Telling our Story
Story telling is so important in our world. When we greet each other the first moments of conversation are filled with the who, what, when, where and why of life. “Where do you live?” “What do you do for a living?” “do you have children?” Yes, the list of questions can go on and on because we are hungry to know a bit about other people. We tell a story with our life, and that story is meant to encourage, and inspire others.
While in grad school i was challenged by a professor to think through my life and recall those people who just pop out as exceptional to me. The challenge was to determine what made those people stand out. What did they do, and how was it that in some cases several decades had passed yet words discussed, concepts taught, memories shared remain memorable, clear and fresh in my mind.
I remember spending a weekend tasked with journaling my thoughts. The full assignment was to present in a 5 minute speech those people that came to mind, and what made them so significant. It was a long and cold fall weekend, and my journal lay exposing blank pages for what seemed like all of friday evening, and half of saturday.
Then the flood gates opened.
Memories of my early years and those “girls stay up late” talks with my mom and her sisters were among the first to come to mind. My mom grew up in a small town near Pittsburgh, but married my dad and moved to Cleveland in the 1950s. When we went to visit them in Pennsylvania it was a treat for mom… and an opportunity to tell their story to me. Story telling was an important part of the vocabulary of Mom and her family. They wanted me to understand who they are, and what they had been through. And yes, they had a story that was wonderful, encouraging ,and brought great hope that the American Dream is possible, and attainable. Stories from the dark days of the great depression, and the palpable sense of struggle and challenge, giving way to an age of prosperity, growth, jobs, and renewed hope in life itself. It is a story that began to peek under the veneer and see the true character of these hearty women to endure, innovate, and thrive on so little.
One memory was of young childhood, and church kids choir. The choir director was an immigrent from Russia with a very thick accent and spoke a blend of russian and english that we oddly understood. He shared his compelling passion for freedom, and his complete thanks for being able to live in a free country. His story was one of struggle, and life threatening moments, filled with emotional lows and highs, The immigration process, and the assimilation into American culture was another facet… but he told his story.
Memories turn to my third grade teacher, who was the first teacher to really bring life and fresh approach to learning. She taught through a kind of story telling, working through the required work, while allowing us to hear glimpses of her story. She loved people, she loved her life, and she loved to share the nuggets of encouragement she found.
And there was the 7th grade art teacher who reminded us that anything is possible if you try hard enough, and believe in yourself. And it was her story that clarified how these values were a core of her life. Again, she loved being there, loved her classroom, her students, and poured into each of us in great ways. She was able to tell you her story. Stories create curiosity and interest, both of which are strong tools in attracting us. She made me eager to try different media of art, keep pressing my skills, trying different media until i discovered what spoke to me, matched my skills, and blessed others.
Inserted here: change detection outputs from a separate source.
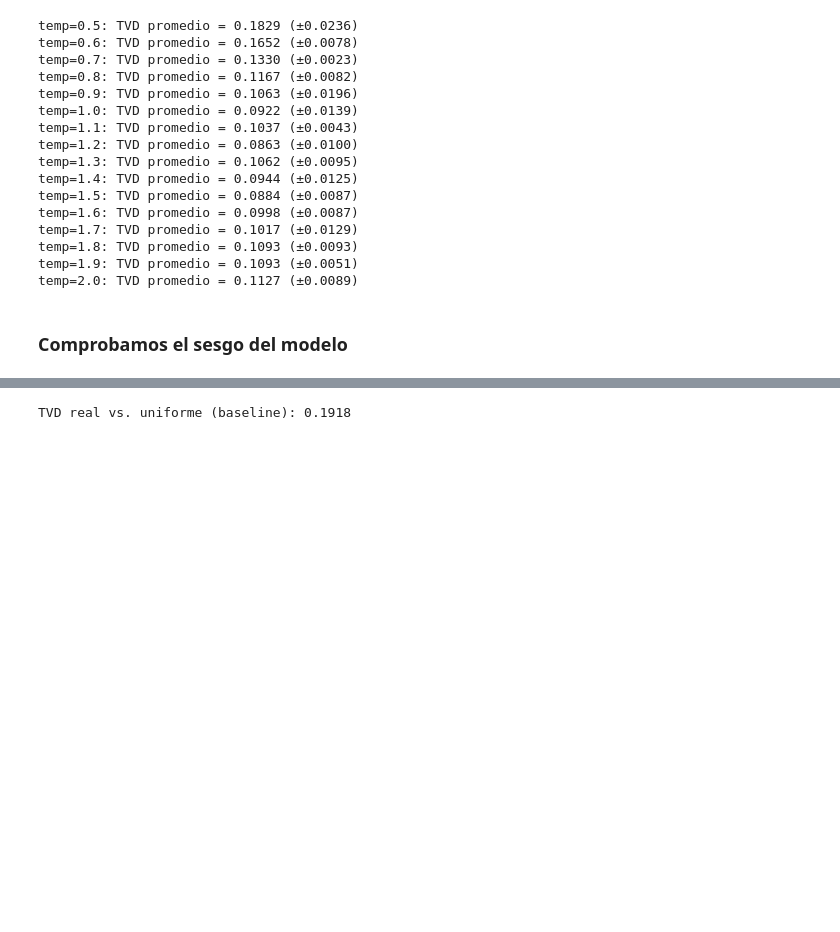
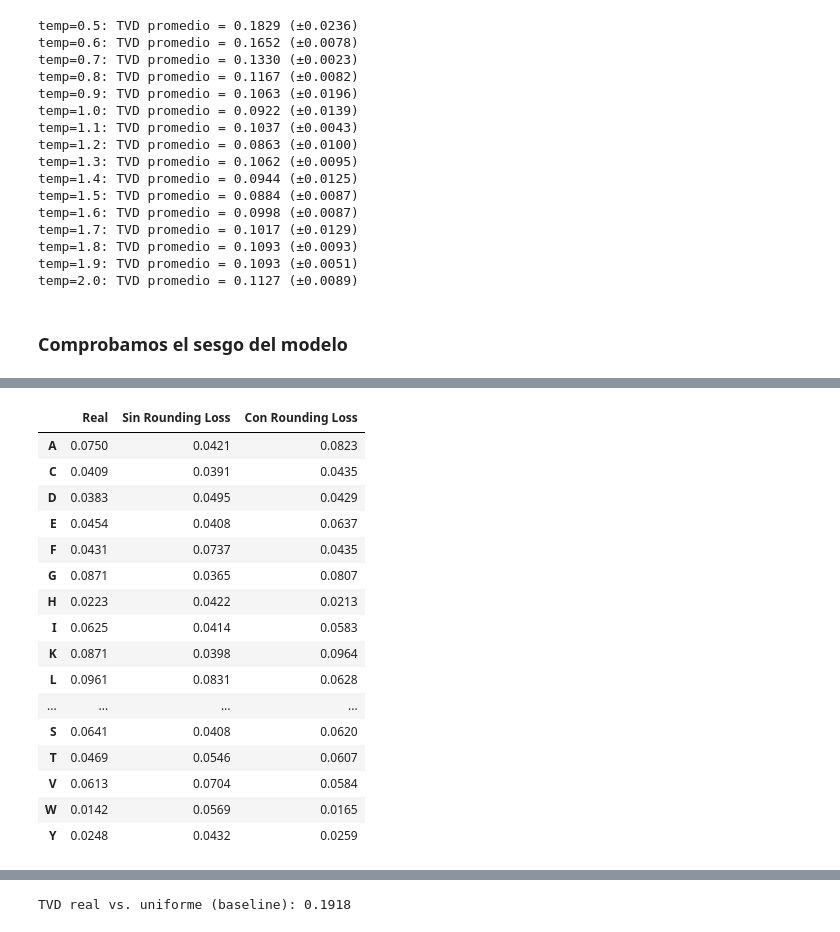
Before and after one commit to Nikolexion/GenerativeDeepLearning, a Jupyter notebook: GDL.ipynb, the cells around one changed output, grey strips where cells are left out. Cells and saved outputs as stored; diff of their text form; code cells hidden in the pictures; blank space fills up the shorter version.

```diff
--- a/GDL.ipynb
+++ b/GDL.ipynb
@@ -568,0 +646,12 @@ Checkpoint encontrado, retomando desde epoch 3000
+# %%
+checkpoint_b = f"{PROC_DIR}/checkpoint_baseline.pt"
+
+ckpt_b = torch.load(checkpoint_b, map_location=device)
+
+embedding_layer.load_state_dict(ckpt_b["embedding"])
+denoise_net.load_state_dict(ckpt_b["denoise_net"])
+
+denoise_net.eval()
+
+print("Modelo B cargado correctamente.")
+print("Última época:", ckpt_b["epoch"])
@@ -816,0 +999,54 @@ temp=2.0: TVD promedio = 0.1127 (±0.0089)
+# %%
+from collections import Counter
+import pandas as pd
+import numpy as np
+
+def evaluar_generacion(secuencias, comp_real):
+    # Composición de aminoácidos
+    comp = composicion(secuencias)
+
+    # Total Variation Distance
+    tvd = sum(
+        abs(comp[aa] - comp_real[aa])
+        for aa in AMINOACIDOS
+    ) / 2
+
+    # Diversidad
+    unicas = len(set(secuencias))
+    porcentaje_unicas = 100 * unicas / len(secuencias)
+
+    # Longitud
+    longitudes = [len(s) for s in secuencias]
+
+    return {
+        "TVD": tvd,
+        "Secuencias únicas": unicas,
+        "Porcentaje únicas (%)": porcentaje_unicas,
+        "Longitud promedio": np.mean(longitudes),
+        "Longitud mínima": np.min(longitudes),
+        "Longitud máxima": np.max(longitudes),
+        "Composición": comp
+    }
+
+
+# Evaluar ambos modelos
+res_sin = evaluar_generacion(secs_sin_round, comp_real)
+res_con = evaluar_generacion(secs_con_round, comp_real)
+
+# Tabla comparativa
+df_comparacion_round = pd.DataFrame([
+    {k: v for k, v in res_sin.items() if k != "Composición"},
+    {k: v for k, v in res_con.items() if k != "Composición"}
+], index=["Sin Rounding Loss", "Con Rounding Loss"])
+
+display(df_comparacion_round.round(4))
+
+# Comparación de composición
+df_composicion_round = pd.DataFrame({
+    "Real": [comp_real[aa] for aa in AMINOACIDOS],
+    "Sin Rounding Loss": [res_sin["Composición"][aa] for aa in AMINOACIDOS],
+    "Con Rounding Loss": [res_con["Composición"][aa] for aa in AMINOACIDOS]
+}, index=list(AMINOACIDOS))
+
+display(df_composicion_round.round(4))
+# %% [output]
@@ -816,0 +1056,17 @@ temp=2.0: TVD promedio = 0.1127 (±0.0089)
+|  | Real | Sin Rounding Loss | Con Rounding Loss |
+| A | 0.0750 | 0.0421 | 0.0823 |
+| C | 0.0409 | 0.0391 | 0.0435 |
+| D | 0.0383 | 0.0495 | 0.0429 |
+| E | 0.0454 | 0.0408 | 0.0637 |
+| F | 0.0431 | 0.0737 | 0.0435 |
+| G | 0.0871 | 0.0365 | 0.0807 |
+| H | 0.0223 | 0.0422 | 0.0213 |
+| I | 0.0625 | 0.0414 | 0.0583 |
+| K | 0.0871 | 0.0398 | 0.0964 |
+| L | 0.0961 | 0.0831 | 0.0628 |
+| ... | ... | ... | ... |
+| S | 0.0641 | 0.0408 | 0.0620 |
+| T | 0.0469 | 0.0546 | 0.0607 |
+| V | 0.0613 | 0.0704 | 0.0584 |
+| W | 0.0142 | 0.0569 | 0.0165 |
+| Y | 0.0248 | 0.0432 | 0.0259 |
```
Also changed, not shown: parts of 43 cells of this notebook.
My journal was filling with names, memories, thoughts. And though there were many different thoughts one thread of commonality shined through. They tell their story in ways that are winsome, encouraging, enticing, attractive. I wanted to live their life, know their adventure, be in their shoes.
The time came and I did present my 5 minute talk to my grad school class. I was the first of the group to speak. I was the ice breaker. Either I got it right or I missed it completely. ((deep breath)) As i sat down there was a hush in our small room. I think the other 19 grad students wondered what was coming next. Tension was high in that room. The professor looked at me and said “Exactly! Tell your story. Your story is the best marketing plan you can have. Keep it sincere, transparent, honest, and make your story windsome, attractive, and exciting.”
Storytelling has become a large part of our Images in Bloom marketing plan. We embrace our story as a vital component of our products. and we value the opportunity to tell our story to encourage other people. Storytelling, is all about finding your voice, expression and something to share. In blogging, storytelling is about sharing experiences, your mistakes, your journey, your accomplishments or anyone else’s for that matter.